§ WHAT IS NEEDED:
Below are some records. Pull every line that contains the word "saveNote".

_ _ _

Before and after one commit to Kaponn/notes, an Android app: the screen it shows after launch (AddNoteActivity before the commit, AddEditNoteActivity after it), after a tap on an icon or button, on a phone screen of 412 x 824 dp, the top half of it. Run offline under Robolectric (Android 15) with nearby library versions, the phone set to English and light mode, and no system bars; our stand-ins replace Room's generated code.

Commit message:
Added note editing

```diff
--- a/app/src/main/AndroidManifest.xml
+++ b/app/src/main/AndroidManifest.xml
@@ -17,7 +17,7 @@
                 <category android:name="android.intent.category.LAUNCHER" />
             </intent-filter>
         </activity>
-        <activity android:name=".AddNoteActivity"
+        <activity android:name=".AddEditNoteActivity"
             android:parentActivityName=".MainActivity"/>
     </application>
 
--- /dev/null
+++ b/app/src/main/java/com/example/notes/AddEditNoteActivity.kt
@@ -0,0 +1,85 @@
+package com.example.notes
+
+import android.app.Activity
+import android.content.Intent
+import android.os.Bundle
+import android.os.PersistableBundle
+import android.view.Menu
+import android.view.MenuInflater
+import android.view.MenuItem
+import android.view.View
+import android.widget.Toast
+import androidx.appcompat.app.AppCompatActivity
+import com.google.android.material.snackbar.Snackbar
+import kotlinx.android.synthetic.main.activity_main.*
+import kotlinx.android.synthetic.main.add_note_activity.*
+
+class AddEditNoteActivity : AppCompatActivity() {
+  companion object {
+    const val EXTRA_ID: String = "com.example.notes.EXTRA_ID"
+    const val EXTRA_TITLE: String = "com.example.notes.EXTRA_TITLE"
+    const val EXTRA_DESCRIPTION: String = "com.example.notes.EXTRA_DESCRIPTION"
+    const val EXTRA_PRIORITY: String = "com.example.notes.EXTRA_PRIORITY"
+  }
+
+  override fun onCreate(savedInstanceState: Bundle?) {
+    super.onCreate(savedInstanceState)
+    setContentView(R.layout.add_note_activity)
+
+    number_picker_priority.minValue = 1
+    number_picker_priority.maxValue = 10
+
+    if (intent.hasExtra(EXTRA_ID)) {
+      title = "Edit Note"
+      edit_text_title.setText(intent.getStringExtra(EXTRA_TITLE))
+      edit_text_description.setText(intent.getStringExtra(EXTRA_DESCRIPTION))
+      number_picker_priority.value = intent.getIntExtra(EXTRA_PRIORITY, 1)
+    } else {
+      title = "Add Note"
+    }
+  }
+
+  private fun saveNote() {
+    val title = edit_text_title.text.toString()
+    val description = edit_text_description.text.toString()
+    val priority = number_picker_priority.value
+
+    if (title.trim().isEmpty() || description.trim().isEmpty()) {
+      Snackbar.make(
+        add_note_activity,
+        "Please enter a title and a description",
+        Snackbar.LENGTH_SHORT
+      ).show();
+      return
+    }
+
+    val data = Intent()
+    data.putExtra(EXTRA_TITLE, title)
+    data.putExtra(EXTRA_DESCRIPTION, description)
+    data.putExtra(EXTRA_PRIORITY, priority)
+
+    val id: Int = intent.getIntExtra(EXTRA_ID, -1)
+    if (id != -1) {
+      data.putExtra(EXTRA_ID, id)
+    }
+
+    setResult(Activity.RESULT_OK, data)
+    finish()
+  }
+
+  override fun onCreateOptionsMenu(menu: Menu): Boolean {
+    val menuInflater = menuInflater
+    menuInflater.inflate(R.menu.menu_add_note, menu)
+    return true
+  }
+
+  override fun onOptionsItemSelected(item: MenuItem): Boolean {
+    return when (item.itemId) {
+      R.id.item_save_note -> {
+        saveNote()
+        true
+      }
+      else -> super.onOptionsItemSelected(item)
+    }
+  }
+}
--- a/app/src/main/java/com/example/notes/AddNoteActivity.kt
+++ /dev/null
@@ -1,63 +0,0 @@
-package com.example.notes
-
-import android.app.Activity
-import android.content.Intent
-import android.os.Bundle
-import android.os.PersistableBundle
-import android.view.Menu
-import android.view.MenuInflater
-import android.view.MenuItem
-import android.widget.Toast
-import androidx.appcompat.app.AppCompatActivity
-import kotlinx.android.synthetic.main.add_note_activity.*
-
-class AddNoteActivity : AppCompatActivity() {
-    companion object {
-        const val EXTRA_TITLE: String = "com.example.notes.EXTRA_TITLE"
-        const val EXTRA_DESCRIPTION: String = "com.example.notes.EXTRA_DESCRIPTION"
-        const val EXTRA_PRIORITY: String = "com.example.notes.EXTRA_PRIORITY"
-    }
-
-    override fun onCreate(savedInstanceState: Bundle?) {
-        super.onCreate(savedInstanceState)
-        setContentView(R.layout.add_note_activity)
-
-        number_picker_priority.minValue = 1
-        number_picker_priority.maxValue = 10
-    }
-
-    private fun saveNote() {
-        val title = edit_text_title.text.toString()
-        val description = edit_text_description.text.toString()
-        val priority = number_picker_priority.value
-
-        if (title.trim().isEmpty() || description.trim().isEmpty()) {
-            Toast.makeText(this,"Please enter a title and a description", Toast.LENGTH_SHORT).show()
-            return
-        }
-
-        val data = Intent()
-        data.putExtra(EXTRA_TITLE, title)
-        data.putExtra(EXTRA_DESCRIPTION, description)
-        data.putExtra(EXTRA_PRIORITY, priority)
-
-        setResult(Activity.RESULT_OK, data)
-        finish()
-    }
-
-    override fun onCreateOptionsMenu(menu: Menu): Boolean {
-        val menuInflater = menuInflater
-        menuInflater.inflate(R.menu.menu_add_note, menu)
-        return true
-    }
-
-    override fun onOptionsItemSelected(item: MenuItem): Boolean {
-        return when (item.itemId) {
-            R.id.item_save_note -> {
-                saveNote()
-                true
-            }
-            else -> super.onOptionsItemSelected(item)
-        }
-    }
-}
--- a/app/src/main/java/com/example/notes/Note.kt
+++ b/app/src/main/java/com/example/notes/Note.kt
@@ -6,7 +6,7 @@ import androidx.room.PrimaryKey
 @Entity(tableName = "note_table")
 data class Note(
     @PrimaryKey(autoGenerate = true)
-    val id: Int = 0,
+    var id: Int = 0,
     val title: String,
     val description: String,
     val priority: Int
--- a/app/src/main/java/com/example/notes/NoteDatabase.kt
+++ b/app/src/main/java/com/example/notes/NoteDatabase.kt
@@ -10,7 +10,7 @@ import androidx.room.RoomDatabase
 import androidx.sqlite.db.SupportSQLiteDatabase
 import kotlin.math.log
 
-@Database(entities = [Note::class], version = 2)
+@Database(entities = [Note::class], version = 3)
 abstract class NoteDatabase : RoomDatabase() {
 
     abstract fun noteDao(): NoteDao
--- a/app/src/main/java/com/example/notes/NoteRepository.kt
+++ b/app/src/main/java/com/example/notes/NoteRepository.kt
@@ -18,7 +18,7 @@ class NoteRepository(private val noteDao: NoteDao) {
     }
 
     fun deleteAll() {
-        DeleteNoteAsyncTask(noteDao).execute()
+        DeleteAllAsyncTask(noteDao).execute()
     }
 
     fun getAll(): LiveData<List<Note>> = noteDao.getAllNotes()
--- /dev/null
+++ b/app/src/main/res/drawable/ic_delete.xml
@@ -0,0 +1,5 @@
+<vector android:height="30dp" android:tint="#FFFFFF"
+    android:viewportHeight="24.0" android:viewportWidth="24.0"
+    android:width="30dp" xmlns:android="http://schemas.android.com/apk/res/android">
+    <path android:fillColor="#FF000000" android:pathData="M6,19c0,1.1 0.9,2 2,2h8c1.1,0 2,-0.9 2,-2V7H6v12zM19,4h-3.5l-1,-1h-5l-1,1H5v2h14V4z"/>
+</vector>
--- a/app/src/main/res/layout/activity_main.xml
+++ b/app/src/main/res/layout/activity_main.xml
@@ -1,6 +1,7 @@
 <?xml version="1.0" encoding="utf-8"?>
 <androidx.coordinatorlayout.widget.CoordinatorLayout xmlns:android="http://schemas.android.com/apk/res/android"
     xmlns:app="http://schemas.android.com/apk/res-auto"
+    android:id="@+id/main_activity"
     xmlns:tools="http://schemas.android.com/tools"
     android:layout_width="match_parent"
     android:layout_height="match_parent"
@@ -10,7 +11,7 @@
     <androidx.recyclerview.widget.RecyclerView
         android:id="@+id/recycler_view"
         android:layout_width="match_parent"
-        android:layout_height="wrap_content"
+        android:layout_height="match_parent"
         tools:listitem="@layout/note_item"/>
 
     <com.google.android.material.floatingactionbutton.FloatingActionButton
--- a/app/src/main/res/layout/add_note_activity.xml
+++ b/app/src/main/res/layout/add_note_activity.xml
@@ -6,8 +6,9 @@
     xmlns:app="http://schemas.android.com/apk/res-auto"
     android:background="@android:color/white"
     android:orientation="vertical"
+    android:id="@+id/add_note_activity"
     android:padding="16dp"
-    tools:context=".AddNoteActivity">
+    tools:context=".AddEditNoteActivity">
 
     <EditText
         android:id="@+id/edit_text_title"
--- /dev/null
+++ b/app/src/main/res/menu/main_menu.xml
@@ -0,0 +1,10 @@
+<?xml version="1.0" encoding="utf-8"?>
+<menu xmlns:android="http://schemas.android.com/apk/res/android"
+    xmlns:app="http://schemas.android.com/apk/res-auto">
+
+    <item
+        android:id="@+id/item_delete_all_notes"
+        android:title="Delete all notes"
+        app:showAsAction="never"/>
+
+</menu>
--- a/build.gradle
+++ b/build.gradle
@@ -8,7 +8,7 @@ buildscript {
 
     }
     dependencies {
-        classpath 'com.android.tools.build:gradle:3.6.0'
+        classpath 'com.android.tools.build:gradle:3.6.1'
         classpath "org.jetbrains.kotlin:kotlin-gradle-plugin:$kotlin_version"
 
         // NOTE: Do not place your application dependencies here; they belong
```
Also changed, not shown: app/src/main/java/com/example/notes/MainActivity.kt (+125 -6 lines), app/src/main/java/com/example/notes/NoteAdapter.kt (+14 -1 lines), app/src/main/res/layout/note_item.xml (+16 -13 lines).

_ _ _

§ RESPONSE:
+  private fun saveNote() {
+        saveNote()
-    private fun saveNote() {
-                saveNote()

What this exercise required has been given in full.